Recently, several federal courts have made clear that detainer requests are non-binding and that local authorities, and not ICE, are ultimately liable for violations of constitutional rights that result from honoring immigration detainer requests. The ACLU-NJ letter made clear that the organization is prepared to take legal action should a prisoner in New Jersey custody be held unconstitutionally as a result of an ICE detainer request. The ACLU-NJ also warned counties that unless they decline to honor any ICE detainer requests without judicial findings of probable cause or warrant, they expose themselves to unnecessary liability.
The ACLU-NJ, in partnership with immigrants’ rights, community, and faith organizations across New Jersey, will continue to urge counties statewide to follow Union County’s lead and end their policies of choosing to honor ICE detainer requests.
Trenton – In a unanimous decision today, the New Jersey Supreme Court held that individuals have a statutory right to self-representation when facing civil commitment proceedings after serving a criminal sentence for a sexual offense. Following initial briefing and oral argument, the Supreme Court asked Lowenstein Sandler to submit a supplemental, friend-of-the-court brief to elucidate the novel substantive due process issues raised by this appeal. Lowenstein, as pro bono counsel for Amici Curiae the American Civil Liberties Union of New Jersey Foundation (ACLU) and Disability Rights New Jersey, Inc., submitted a brief and participated in reargument, contending that individuals facing involuntary civil commitment should be constitutionally entitled to represent themselves.

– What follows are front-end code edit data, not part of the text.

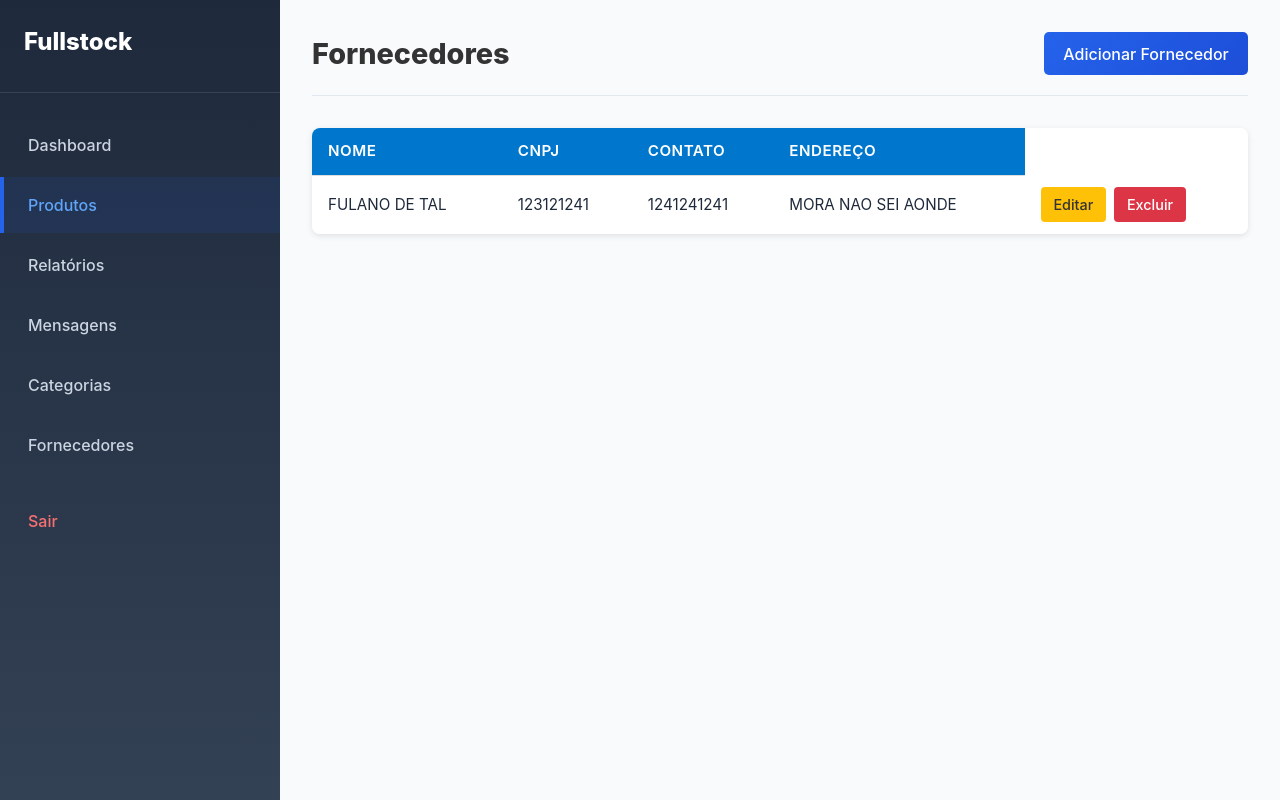
After one commit to LucasNog21/FullStock, a Django app: page /providers/ in a window 1280 px wide. The commit adds this page. Run offline with Django 5.2, Linux system fonts and the light colour scheme; data comes from the database, SQL or seed files in the repository; both versions use the stored data as it was after the commit.

Commit message:
Crud provider, product, category completos com CBV

```diff
--- a/project/urls.py
+++ b/project/urls.py
@@ -16,20 +16,32 @@ Including another URLconf
 """
 from django.contrib import admin
 from django.urls import path
-from stock.views import ProductListView, ProductCreateView, DashboardView, AnalyticsView, MessagesView, RegisterView, LoginView, LogoutView
+from stock.views import (ProductListView, ProductCreateView, DashboardView, AnalyticsView, MessagesView, RegisterView,
+                         LoginView, LogoutView, ProviderCreateView, CategoryCreateView, CategoryListView, ProviderListView,
+                         ProductUpdateView, CategoryUpdateView, ProviderUpdateView, ProductDeleteView, CategoryDeleteView, ProviderDeleteView, )
 from django.conf import settings
 from django.conf.urls.static import static
 
 urlpatterns = [
     path('admin/', admin.site.urls),
     path('products/', ProductListView.as_view(), name='products'),
+    path('categorys/', CategoryListView.as_view(), name='categorys'),
+    path('providers/', ProviderListView.as_view(), name='providers'),
     path('', LoginView.as_view(), name='login'),
     path('logout/', LogoutView.as_view(), name='logout'),
     path('dashboard/', DashboardView.as_view(), name='dashboard'),
     path('analytics/', AnalyticsView.as_view(), name='analytics'),
     path('messages/', MessagesView.as_view(), name='messagesView'),
     path('register/', RegisterView.as_view(), name='register'),
-    path('createProduct/', ProductCreateView.as_view(), name='createProduct')
+    path('createProduct/', ProductCreateView.as_view(), name='createProduct'),
+    path('createProvider/', ProviderCreateView.as_view(), name='createProvider'),
+    path('createCategory/', CategoryCreateView.as_view(), name='createCategory'),
+    path('updateProduct/<int:pk>', ProductUpdateView.as_view(), name='updateProduct'),
+    path('updateCategory/<int:pk>', CategoryUpdateView.as_view(), name='updateCategory'),
+    path('updateProvider/<int:pk>', ProviderUpdateView.as_view(), name='updateProvider'),
+    path('deleteProduct/<int:pk>', ProductDeleteView.as_view(), name='deleteProduct'),
+    path('deleteCategory/<int:pk>', CategoryDeleteView.as_view(), name='deleteCategory'),
+    path('deleteProvider/<int:pk>', ProviderDeleteView.as_view(), name='deleteProvider'),
 
 
 
--- /dev/null
+++ b/static/css/table-list.css
@@ -0,0 +1,100 @@
+.table-container {
+    width: 100%;
+    overflow-x: auto;
+    margin-top: 2rem;
+    border-radius: 8px;
+    box-shadow: 0 2px 6px rgba(0, 0, 0, 0.1);
+}
+
+.data-table {
+    width: 100%;
+    border-collapse: collapse;
+    background-color: #fff;
+    font-size: 0.95rem;
+    text-align: left;
+}
+
+.data-table thead {
+    background-color: #0077cc;
+    color: #fff;
+}
+
+.data-table th,
+.data-table td {
+    padding: 0.75rem 1rem;
+    border-bottom: 1px solid #ddd;
+}
+
+.data-table th {
+    font-weight: 600;
+    text-transform: uppercase;
+    letter-spacing: 0.5px;
+}
+
+.data-table tbody tr:hover {
+    background-color: #f1f7ff;
+    transition: background-color 0.2s ease-in-out;
+}
+
+.data-table tbody tr:last-child td {
+    border-bottom: none;
+}
+
+.page-header {
+    display: flex;
+    justify-content: space-between;
+    align-items: center;
+    margin-bottom: 1.5rem;
+}
+
+.page-header h1 {
+    font-size: 1.8rem;
+    color: #333;
+}
+
+.btn-primary {
+    background-color: #0077cc;
+    color: #fff;
+    padding: 0.6rem 1.2rem;
+    border-radius: 5px;
+    text-decoration: none;
+    font-weight: 500;
+    transition: background-color 0.3s ease;
+}
+
+.btn-primary:hover {
+    background-color: #005fa3;
+}
+
+.actions {
+    display: flex;
+    gap: 0.5rem;
+}
+
+.btn-edit,
+.btn-delete {
+    padding: 0.4rem 0.8rem;
+    border-radius: 4px;
+    text-decoration: none;
+    font-weight: 500;
+    font-size: 0.9rem;
+    transition: all 0.3s ease;
+}
+
+.btn-edit {
+    background-color: #ffc107;
+    color: #333;
+}
+
+.btn-edit:hover {
+    background-color: #e0a800;
+}
+
+.btn-delete {
+    background-color: #dc3545;
+    color: #fff;
+}
+
+.btn-delete:hover {
+    background-color: #b52a37;
+}
--- a/stock/forms.py
+++ b/stock/forms.py
@@ -1,6 +1,6 @@
 from django import forms
 from django.contrib.auth.forms import UserCreationForm, AuthenticationForm
-from .models import AdaptedUser, Product, Message, Order
+from .models import AdaptedUser, Category, Provider, Product, Message, Order, Movement
 
 class AdaptedUserCreationForm(UserCreationForm):
     class Meta:
@@ -9,40 +9,96 @@ class AdaptedUserCreationForm(UserCreationForm):
             'name', 'username', 'cpf', 'address', 'birthDate', 'email', 'password1', 'password2'
         ]
         widgets = {
-            'name' : forms.TextInput(attrs={'placeholder': 'Nome completo'}),
-            'username' : forms.TextInput(attrs={'placeholder': 'Usuário'}),
-            'cpf' : forms.TextInput(attrs={'placeholder': 'CPF'}),
-            'address' : forms.TextInput(attrs={'placeholder': 'endereço'}),
-            'birthDate' : forms.DateInput(attrs={'placeholder': 'Data de nascimento'}),
-            'email' : forms.EmailInput(attrs={'placeholder': 'Email'}),
+            'name': forms.TextInput(attrs={'placeholder': 'Nome completo'}),
+            'username': forms.TextInput(attrs={'placeholder': 'Usuário'}),
+            'cpf': forms.TextInput(attrs={'placeholder': 'CPF'}),
+            'address': forms.TextInput(attrs={'placeholder': 'Endereço'}),
+            'birthDate': forms.DateInput(attrs={'type': 'date', 'placeholder': 'Data de nascimento'}),
+            'email': forms.EmailInput(attrs={'placeholder': 'Email'}),
         }
     def __init__(self, *args, **kwargs):
         super().__init__(*args, **kwargs)
-        self.fields['password1'].widget.attrs.update({'placeholder' : 'Senha'})
-        self.fields['password2'].widget.attrs.update({'placeholder' : 'Confirme sua senha'})
-
+        self.fields['password1'].widget.attrs.update({'placeholder': 'Senha'})
+        self.fields['password2'].widget.attrs.update({'placeholder': 'Confirme sua senha'})
 
 class LoginForm(AuthenticationForm):
-    username = forms.CharField(widget=forms.TextInput)
-    password = forms.CharField(widget=forms.PasswordInput)
+    username = forms.CharField(widget=forms.TextInput(attrs={'placeholder': 'Usuário'}))
+    password = forms.CharField(widget=forms.PasswordInput(attrs={'placeholder': 'Senha'}))
+
+class CategoryForm(forms.ModelForm):
+    class Meta:
+        model = Category
+        fields = ['name', 'description']
+        widgets = {
+            'name': forms.TextInput(attrs={'placeholder': 'Nome da categoria'}),
+            'description': forms.TextInput(attrs={'placeholder': 'Descrição'}),
+        }
+
+class ProviderForm(forms.ModelForm):
+    class Meta:
+        model = Provider
+        fields = ['name', 'cnpj', 'contact', 'address']
+        widgets = {
+            'name': forms.TextInput(attrs={'placeholder': 'Nome do fornecedor'}),
+            'cnpj': forms.TextInput(attrs={'placeholder': 'CNPJ'}),
+            'contact': forms.TextInput(attrs={'placeholder': 'Contato'}),
+            'address': forms.TextInput(attrs={'placeholder': 'Endereço'}),
+        }
 
 class ProductForm(forms.ModelForm):
     class Meta:
         model = Product
         fields = [
-            'name', 'quantity', 'allotment', 'dueDate', 'salePrice', 'productionPrice', 'description', 'image'
+            'name', 'quantity', 'allotment', 'dueDate', 'salePrice', 'productionPrice',
+            'description', 'sku', 'active', 'category', 'provider', 'local', 'image'
         ]
         widgets = {
-            'name' : forms.TextInput(attrs={'placeholder': 'Nome do produto'}),
-            'quantity' : forms.TextInput(attrs={'placeholder': 'Quantidade'}),
-            'allotment' : forms.TextInput(attrs={'placeholder': 'Lote do produto'}),
-            'dueDate' : forms.DateInput(attrs={'placeholder': 'Data de vencimento'}),
-            'salePrice' : forms.TextInput(attrs={'placeholder': 'Preço de venda'}),
-            'productionPrice' : forms.TextInput(attrs={'placeholder': 'Preço de produção'}),
-            'description' : forms.TextInput(attrs={'placeholder': 'Descrição'}),
-            'image' : forms.FileInput(),
+            'name': forms.TextInput(attrs={'placeholder': 'Nome do produto'}),
+            'quantity': forms.NumberInput(attrs={'placeholder': 'Quantidade'}),
+            'allotment': forms.NumberInput(attrs={'placeholder': 'Lote'}),
+            'dueDate': forms.DateInput(attrs={'type': 'date', 'placeholder': 'Data de vencimento'}),
+            'salePrice': forms.NumberInput(attrs={'placeholder': 'Preço de venda'}),
+            'productionPrice': forms.NumberInput(attrs={'placeholder': 'Preço de produção'}),
+            'description': forms.Textarea(attrs={'placeholder': 'Descrição'}),
+            'sku': forms.NumberInput(attrs={'placeholder': 'SKU'}),
+            'local': forms.TextInput(attrs={'placeholder': 'Localização no estoque'}),
+            'image': forms.FileInput(),
         }
 
+class MessageForm(forms.ModelForm):
+    class Meta:
+        model = Message
+        fields = ['user', 'description']
+        widgets = {
+            'user': forms.Select(),
+            'description': forms.Textarea(attrs={'placeholder': 'Mensagem'}),
+        }
+
+class OrderForm(forms.ModelForm):
+    class Meta:
+        model = Order
+        fields = ['provider', 'product', 'orderDate', 'quantity', 'value', 'status']
+        widgets = {
+            'provider': forms.Select(),
+            'product': forms.Select(),
+            'orderDate': forms.DateInput(attrs={'type': 'date'}),
+            'quantity': forms.NumberInput(attrs={'placeholder': 'Quantidade'}),
+            'value': forms.NumberInput(attrs={'placeholder': 'Valor total'}),
+            'status': forms.TextInput(attrs={'placeholder': 'Status do pedido'}),
+        }
+
+class MovementForm(forms.ModelForm):
+    class Meta:
+        model = Movement
+        fields = ['product', 'type', 'quantity', 'date', 'reason', 'user']
+        widgets = {
+            'product': forms.Select(),
+            'type': forms.Select(),
+            'quantity': forms.NumberInput(attrs={'placeholder': 'Quantidade'}),
+            'date': forms.DateInput(attrs={'type': 'date'}),
+            'reason': forms.Select(),
+            'user': forms.Select(),
+        }
 
 class ProductFilterForm(forms.Form):
     initial_price = forms.FloatField(required=False, label="Preço inicial")
--- a/stock/templates/stock/products.html
+++ b/stock/templates/stock/products.html
@@ -21,6 +21,10 @@
                 <div class="product-stats">
                     <p class="quantity">Quantidade restante:{{ product.quantity }}</p>
                 </div>
+                <div class="product-actions">
+                    <a href="{% url 'updateProduct' product.id %}" class="btn-edit">Editar</a>
+                    <a href="{% url 'deleteProduct' product.id %}" class="btn-delete" onclick="return confirm('Tem certeza que deseja excluir este produto?');">Excluir</a>
+                </div>
             </div>
         </div>
         {% endfor %}
--- /dev/null
+++ b/stock/templates/stock/providers.html
@@ -0,0 +1,41 @@
+{% extends 'base.html' %}
+{% block main %}
+<header class="page-header">
+    <h1>Fornecedores</h1>
+    <a class="btn-primary" href="{% url 'createProvider' %}">Adicionar Fornecedor</a>
+</header>
+
+{% if provider_list %}
+<div class="table-container">
+    <table class="data-table">
+        <thead>
+        <tr>
+            <th>Nome</th>
+            <th>CNPJ</th>
+            <th>Contato</th>
+            <th>Endereço</th>
+        </tr>
+        </thead>
+        <tbody>
+        {% for provider in page_obj %}
+        <tr>
+            <td>{{ provider.name }}</td>
+            <td>{{ provider.cnpj }}</td>
+            <td>{{ provider.contact }}</td>
+            <td>{{ provider.address }}</td>
+            <td class="actions">
+                <a href="{% url 'updateProvider' provider.id %}" class="btn-edit">Editar</a>
+                <a href="{% url 'deleteProvider' provider.id %}" class="btn-delete">Excluir</a>
+            </td>
+        </tr>
+
+        {% endfor %}
+        </tbody>
+    </table>
+</div>
+{% else %}
+<p>Nenhum fornecedor cadastrado.</p>
+{% endif %}
+
+{% include 'pagination.html' %}
+{% endblock %}
--- a/stock/views.py
+++ b/stock/views.py
@@ -4,13 +4,13 @@ from django.contrib.auth import login, authenticate, logout
 from django.contrib import messages
 from django.views import View
 from django.views.generic import (
-    TemplateView, ListView, CreateView, FormView, RedirectView
+    TemplateView, ListView, CreateView, FormView, RedirectView, DeleteView, UpdateView,
 )
 from django.urls import reverse_lazy
 from utils.pagination import make_pagination, Paginator
 from utils.verifyFilterForm import verifyFilter
-from .models import AdaptedUser, Product, Order, Message
-from .forms import AdaptedUserCreationForm, LoginForm, ProductForm, ProductFilterForm
+from .models import AdaptedUser, Product, Order, Message, Category, Provider
+from .forms import AdaptedUserCreationForm, LoginForm, ProductForm, ProductFilterForm, CategoryForm, ProviderForm
 
 
 class ProductListView(ListView):
@@ -40,6 +40,47 @@ class ProductListView(ListView):
         })
         return context
 
+class CategoryListView(ListView):
+    model = Category
+    template_name = 'stock/categorys.html'
+    context_object_name = 'category_list'
+    paginate_by = 10
+    ordering = ['id']
+
+    def get_context_data(self, **kwargs):
+        context = super().get_context_data(**kwargs)
+        filter_form = ProductFilterForm(self.request.GET or None)
+        paginator = context['paginator']
+        page_obj = context['page_obj']
+
+        context.update({
+            'start_index': page_obj.start_index(),
+            'end_index': page_obj.end_index(),
+            'total_items': paginator.count,
+        })
+        return context
+
+class ProviderListView(ListView):
+    model = Provider
+    template_name = 'stock/providers.html'
+    context_object_name = 'provider_list'
+    paginate_by = 10
+    ordering = ['id']
+
+    def get_context_data(self, **kwargs):
+        context = super().get_context_data(**kwargs)
+        filter_form = ProductFilterForm(self.request.GET or None)
+        paginator = context['paginator']
+        page_obj = context['page_obj']
+
+        context.update({
+            'start_index': page_obj.start_index(),
+            'end_index': page_obj.end_index(),
+            'total_items': paginator.count,
+        })
+        return context
+
+
 class ProductCreateView(CreateView):
     model = Product
     form_class = ProductForm
@@ -49,6 +90,59 @@ class ProductCreateView(CreateView):
     def form_invalid(self, form):
         print(form.errors)
         return super().form_invalid(form)
+
+class ProductDeleteView(DeleteView):
+    model = Product
+    template_name = 'stock/confirm-delete.html'
+    success_url = reverse_lazy('products')
+
+class ProductUpdateView(UpdateView):
+    model = Product
+    form_class = ProductForm
+    template_name = 'stock/product-form.html'
+    success_url = reverse_lazy('products')
+
+class CategoryCreateView(CreateView):
+    model = Category
+    form_class = CategoryForm
+    template_name = 'stock/category-form.html'
+    success_url = reverse_lazy('categorys')
+
+    def form_invalid(self, form):
+        print(form.errors)
+        return super().form_invalid(form)
+
+class CategoryDeleteView(DeleteView):
+    model = Category
+    template_name = 'stock/confirm-delete.html'
+    success_url = reverse_lazy('categorys')
+
+class CategoryUpdateView(UpdateView):
+    model = Category
+    form_class = CategoryForm
+    template_name = 'stock/category-form.html'
+    success_url = reverse_lazy('categorys')
+
+class ProviderCreateView(CreateView):
+    model = Provider
+    form_class = ProviderForm
+    template_name = 'stock/provider-form.html'
+    success_url = reverse_lazy('providers')
+
+    def form_invalid(self, form):
+        print(form.errors)
+        return super().form_invalid(form)
+
+class ProviderDeleteView(DeleteView):
+    model = Provider
+    template_name = 'stock/confirm-delete.html'
+    success_url = reverse_lazy('providers')
+
+class ProviderUpdateView(UpdateView):
+    model = Provider
+    form_class = ProviderForm
+    template_name = 'stock/provider-form.html'
+    success_url = reverse_lazy('providers')
 
 class DashboardView(TemplateView):
     template_name = 'stock/dashboard.html'
--- a/templates/base.html
+++ b/templates/base.html
@@ -14,6 +14,7 @@
     <link href="{% static 'css/products.css' %}" rel="stylesheet">
     <link href="{% static 'css/pagination.css' %}" rel="stylesheet">
     <link href="{% static 'css/filter.css' %}" rel="stylesheet">
+    <link href="{% static 'css/table-list.css' %}" rel="stylesheet">
 </head>
 <body>
     <div class="app-container">
@@ -26,6 +27,8 @@
                 <li><a href="{% url 'products'%}" class="nav-link active">Produtos</a></li>
                 <li><a href="{% url 'analytics'%}" class="nav-link">Relatórios</a></li>
                 <li><a href="{% url 'messagesView'%}" class="nav-link">Mensagens</a></li>
+                <li><a href="{% url 'categorys'%}" class="nav-link">Categorias</a></li>
+                <li><a href="{% url 'providers'%}" class="nav-link">Fornecedores</a></li>
                 <li><a href="{% url 'logout'%}" class="nav-link logout">Sair</a></li>
             </ul>
         </nav>
```
Also changed, not shown: stock/templates/stock/category-form.html (added, +28 -0 lines), stock/templates/stock/categorys.html (added, +36 -0 lines), stock/templates/stock/confirm-delete.html (added, +9 -0 lines), stock/templates/stock/provider-form.html (added, +28 -0 lines), db.sqlite3, media/products_image/equipamentos.jpg (added).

The Court ruled instead on statutory grounds. The Court read the relevant provision, which prevents a person subject to involuntary commitment because of a sexual disorder from appearing at the hearing “without counsel,” to permit self-representation so long as standby counsel is present to advise the individual and help manage the proceedings. In reaching this conclusion, the Court relied on the nation’s, and New Jersey’s, long history of permitting individuals to represent themselves so long as they are competent to make the decision to waive the right to counsel.
“The U.S. Supreme Court recognized decades ago that the Constitution’s guarantee of the right to counsel in criminal prosecutions should not prevent competent individuals from choosing to present their own defense,” said Alexander Shalom, Senior Staff Attorney at the ACLU. “Civil commitment carries the potential for even more severe consequences, with potentially indefinite confinement.”
Joseph Young, executive director of Disability Rights New Jersey, adds, “Many people facing civil commitment, especially those who may be confined because of a sexual disorder, have the capacity to represent themselves. While most will choose to be represented by counsel, there is no justification for forcing that choice on unwilling, competent individuals.”
“We are gratified to work in a state where the Supreme Court’s high regard for individual rights leads it to request additional briefing and argument on significant issues that implicate these rights,” said Lawrence Bluestone, associate at Lowenstein. “Today, the Court agreed that the autonomy interests enshrined in our country’s and state’s history should be honored when the state seeks to deprive someone of his or her liberty under this civil commitment statute.”
In re Civil Commitment of D.Y.: http://www.judiciary.state.nj.us/opinions/index.htm.